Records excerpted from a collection
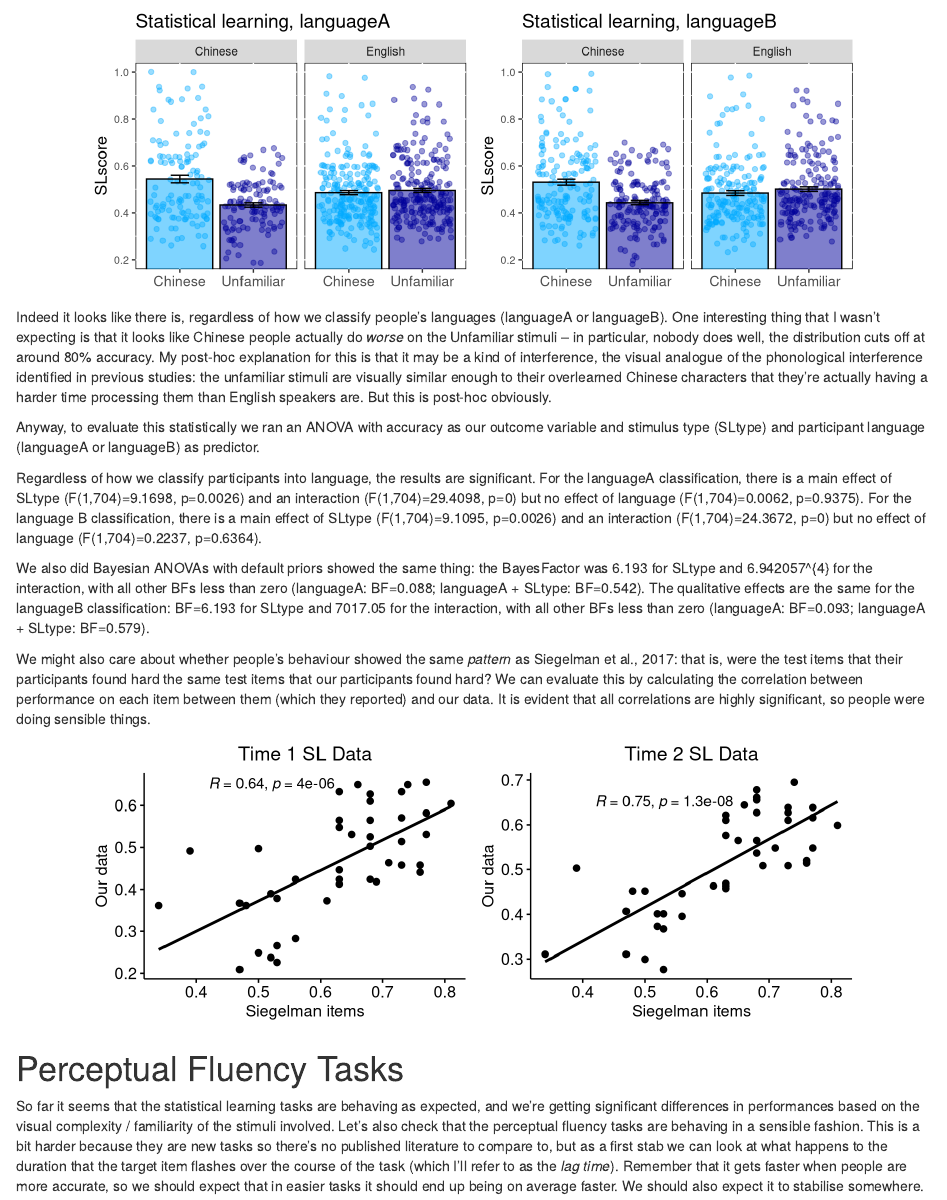
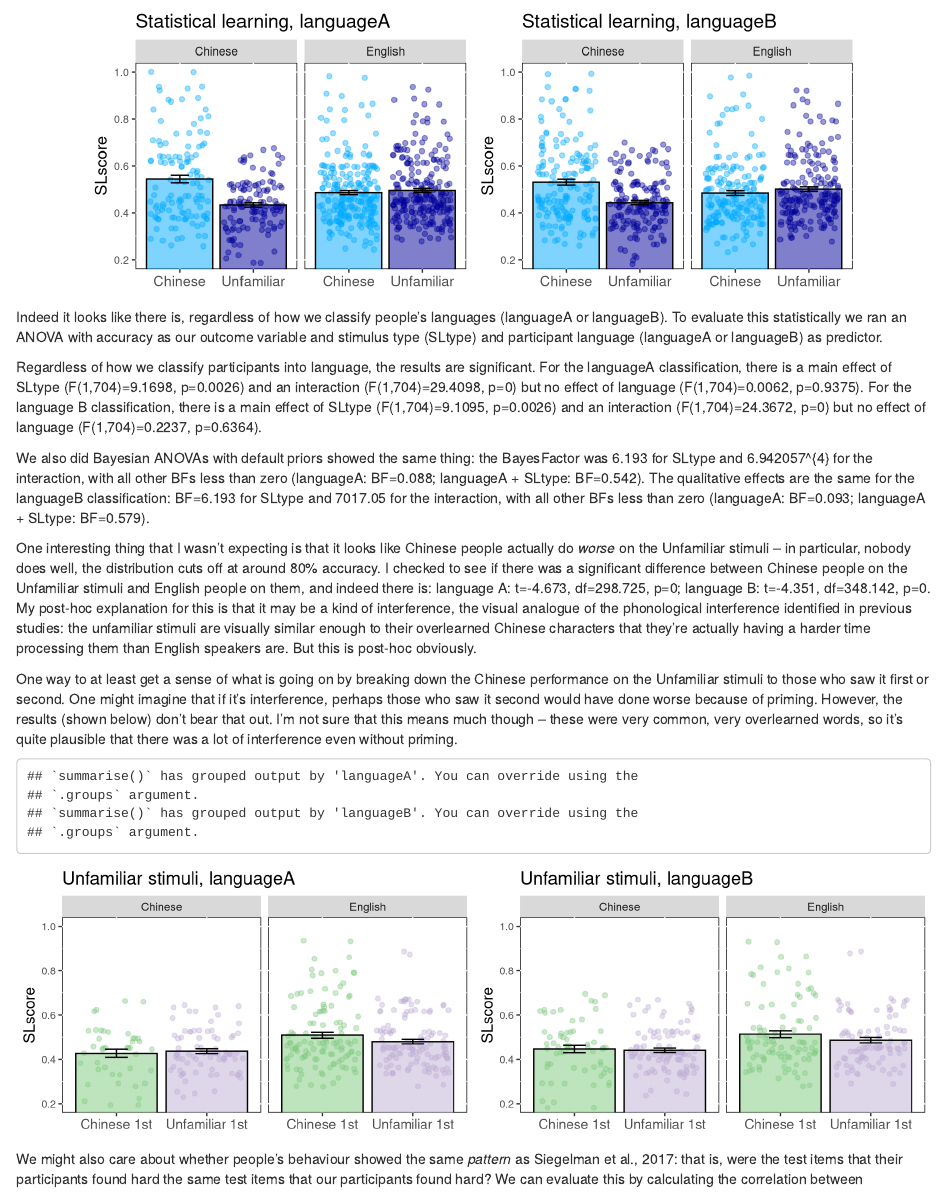
Before and after one commit to perfors/vsl, an R Markdown document (expt3/data/fullanalysis.Rmd): the page in a window 1100 px wide, from 1140 px down. Rendered offline with R 4.5, knitr and Pandoc, with nearby package versions; code that draws random numbers runs with fixed seeds of ours.

Commit message:
additional analysis for expt3

````diff
--- a/expt3/data/fullanalysis.Rmd
+++ b/expt3/data/fullanalysis.Rmd
@@ -122,9 +122,8 @@ p2 <- ggplot(data = newddB, aes(x = SLtype, y = mean, fill = SLtype)) +
 grid.arrange(p1,p2,ncol=2)
 ```
 \vspace{16pt}
-Indeed it looks like there is, regardless of how we classify people's languages (languageA or languageB). One interesting thing that I wasn't expecting is that it looks like Chinese people actually do *worse* on the Unfamiliar stimuli -- in particular, nobody does well, the distribution cuts off at around 80% accuracy. My post-hoc explanation for this is that it may be a kind of interference, the visual analogue of the phonological interference identified in previous studies: the unfamiliar stimuli are visually similar enough to their overlearned Chinese characters that they're actually having a harder time processing them than English speakers are. But this is post-hoc obviously.
-
-Anyway, to evaluate this statistically we ran an ANOVA with accuracy as our outcome variable and stimulus type (SLtype) and participant language (languageA or languageB) as predictor.
+Indeed it looks like there is, regardless of how we classify people's languages (languageA or languageB).
+To evaluate this statistically we ran an ANOVA with accuracy as our outcome variable and stimulus type (SLtype) and participant language (languageA or languageB) as predictor.
 
 ```{r echo=FALSE, results="hide"}
 anovaSLA <- summary(aov(SLcorrect ~ SLtype + languageA + SLtype*languageA, data=dl))
@@ -139,6 +141,67 @@ bfanovaSLB <- anovaBF(SLcorrect ~ SLtype + languageB + SLtype*languageB, data=dl
 Regardless of how we classify participants into language, the results are significant. For the languageA classification, there is a main effect of SLtype (F(`r anovaSLA[[1]][["Df"]][1]`,`r anovaSLA[[1]][["Df"]][4]`)=`r round(anovaSLA[[1]][["F value"]][1],4)`, p=`r round(anovaSLA[[1]][["Pr(>F)"]][1],4)`) and an interaction (F(`r anovaSLA[[1]][["Df"]][3]`,`r anovaSLA[[1]][["Df"]][4]`)=`r round(anovaSLA[[1]][["F value"]][3],4)`, p=`r round(anovaSLA[[1]][["Pr(>F)"]][3],4)`) but no effect of language (F(`r anovaSLA[[1]][["Df"]][2]`,`r anovaSLA[[1]][["Df"]][4]`)=`r round(anovaSLA[[1]][["F value"]][2],4)`, p=`r round(anovaSLA[[1]][["Pr(>F)"]][2],4)`). For the language B classification, there is a main effect of SLtype (F(`r anovaSLB[[1]][["Df"]][1]`,`r anovaSLB[[1]][["Df"]][4]`)=`r round(anovaSLB[[1]][["F value"]][1],4)`, p=`r round(anovaSLB[[1]][["Pr(>F)"]][1],4)`) and an interaction (F(`r anovaSLB[[1]][["Df"]][3]`,`r anovaSLB[[1]][["Df"]][4]`)=`r round(anovaSLB[[1]][["F value"]][3],4)`, p=`r round(anovaSLB[[1]][["Pr(>F)"]][3],4)`) but no effect of language (F(`r anovaSLB[[1]][["Df"]][2]`,`r anovaSLB[[1]][["Df"]][4]`)=`r round(anovaSLB[[1]][["F value"]][2],4)`, p=`r round(anovaSLB[[1]][["Pr(>F)"]][2],4)`).
 
 We also did Bayesian ANOVAs with default priors showed the same thing: the BayesFactor was `r round(extractBF(bfanovaSLA)$bf[2],3)` for SLtype and `r round(extractBF(bfanovaSLA)$bf[4],3)` for the interaction, with all other BFs less than zero (languageA: BF=`r round(extractBF(bfanovaSLA)$bf[1],3)`; languageA + SLtype: BF=`r round(extractBF(bfanovaSLA)$bf[3],3)`). The qualitative effects are the same for the languageB classification: BF=`r round(extractBF(bfanovaSLB)$bf[2],3)` for SLtype and `r round(extractBF(bfanovaSLB)$bf[4],3)` for the interaction, with all other BFs less than zero (languageA: BF=`r round(extractBF(bfanovaSLB)$bf[1],3)`; languageA + SLtype: BF=`r round(extractBF(bfanovaSLB)$bf[3],3)`).
+
+One interesting thing that I wasn't expecting is that it looks like Chinese people actually do *worse* on the Unfamiliar stimuli -- in particular, nobody does well, the distribution cuts off at around 80% accuracy. I checked to see if there was a significant difference between Chinese people on the Unfamiliar stimuli and English people on them, and indeed there is: language A: t=`r round(tAunf[[1]]["t"][[1]],3)`, df=`r round(tAunf[[2]]["df"][[1]],3)`, p=`r round(tAunf[[3]],3)`; language B: t=`r round(tBunf[[1]]["t"][[1]],3)`, df=`r round(tBunf[[2]]["df"][[1]],3)`, p=`r round(tBunf[[3]],3)`. My post-hoc explanation for this is that it may be a kind of interference, the visual analogue of the phonological interference identified in previous studies: the unfamiliar stimuli are visually similar enough to their overlearned Chinese characters that they're actually having a harder time processing them than English speakers are. But this is post-hoc obviously.
+
+One way to at least get a sense of what is going on by breaking down the Chinese performance on the Unfamiliar stimuli to those who saw it first or second. One might imagine that if it's interference, perhaps those who saw it second would have done worse because of priming. However, the results (shown below) don't bear that out. I'm not sure that this means much though -- these were very common, very overlearned words, so it's quite plausible that there was a lot of interference even without priming.
+
+```{r, echo=FALSE, fig.height=3, fig.width=10, fig.align='center'}
+newdu <- filter(dl,SLtype=="Unfamiliar")
+newdu$slOrder <- recode(newdu$slOrder,"1"="Chinese 1st","2"="Unfamiliar 1st")
+dUnfA <- dplyr::group_by(newdu,languageA,slOrder) %>%
+  summarise(mean=mean(SLcorrect,na.rm = TRUE),
+            sd = sd(SLcorrect,na.rm=TRUE),
+            n = n(),
+            se = sd(SLcorrect,na.rm=TRUE)/sqrt(n()))
+
+
+dUnfB <- dplyr::group_by(newdu,languageB,slOrder) %>%
+  summarise(mean=mean(SLcorrect,na.rm = TRUE),
+            sd = sd(SLcorrect,na.rm=TRUE),
+            n = n(),
+            se = sd(SLcorrect,na.rm=TRUE)/sqrt(n()))
+
+
+p1 <- ggplot(data = dUnfA, aes(x = slOrder, y = mean, fill = slOrder)) +
+  geom_point(data=newdu,aes(x = slOrder, y = SLcorrect, colour=slOrder),
+             position="jitter", alpha=0.4, show.legend=FALSE) +
+  scale_colour_brewer(type="qual",palette="Accent") +
+  geom_bar(stat = "identity", position = dodge, colour="black", alpha=0.5, show.legend=FALSE) +
+  geom_errorbar(aes(ymin = mean - se, ymax = mean + se), position = dodge, width = 0.25) +
+  facet_wrap(~languageA) +
+  labs(y = "SLscore") +
+  ggtitle("Unfamiliar stimuli, languageA") +
+  coord_cartesian(ylim=c(0.2,1.0)) +
+  scale_fill_brewer(type="qual",palette="Accent") +
+  theme(axis.text.y=element_text(size = rel(0.9)),
+        axis.text.x=element_text(size = rel(1.2)), #axis.ticks.x=element_blank(),
+        axis.title.x=element_blank(),
+        plot.title = element_text(size = rel(1.3)),
+        axis.title.y=element_text(size = rel(1.1)),
+        legend.position="none", #axis.text.x=element_blank(),
+        panel.background = element_rect(fill = "white", colour = "black"))
+
+p2 <- ggplot(data = dUnfB, aes(x = slOrder, y = mean, fill = slOrder)) +
+  geom_point(data=newdu,aes(x = slOrder, y = SLcorrect, colour=slOrder),
+             position="jitter", alpha=0.4, show.legend=FALSE) +
+  scale_colour_brewer(type="qual",palette="Accent") +
+  geom_bar(stat = "identity", position = dodge, colour="black", alpha=0.5, show.legend=FALSE) +
+  geom_errorbar(aes(ymin = mean - se, ymax = mean + se), position = dodge, width = 0.25) +
+  facet_wrap(~languageB) +
+  labs(y = "SLscore") +
+  ggtitle("Unfamiliar stimuli, languageB") +
+  coord_cartesian(ylim=c(0.2,1.0)) +
+  scale_fill_brewer(type="qual",palette="Accent") +
+  theme(axis.text.y=element_text(size = rel(0.9)),
+        axis.text.x=element_text(size = rel(1.2)), #axis.ticks.x=element_blank(),
+        axis.title.x=element_blank(),
+        plot.title = element_text(size = rel(1.3)),
+        axis.title.y=element_text(size = rel(1.1)),
+        legend.position="none", #axis.text.x=element_blank(),
+        panel.background = element_rect(fill = "white", colour = "black"))
+grid.arrange(p1,p2,ncol=2)
+```
 
 We might also care about whether people's behaviour showed the same *pattern* as Siegelman et al., 2017: that is, were the test items that their participants found hard the same test items that our participants found hard? We can evaluate this by calculating the correlation between performance on each item between them (which they reported) and our data. It is evident that all correlations are highly significant, so people were doing sensible things.
 
````
Also changed, not shown: expt3/data/fullanalysis.html, expt3/data/fullanalysis.Rmd (3 more changed lines).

**TASK ITEM**
Within the records, count the lines that include the word "ggplot". Answer with the number only.

**ANSWER AREA**
3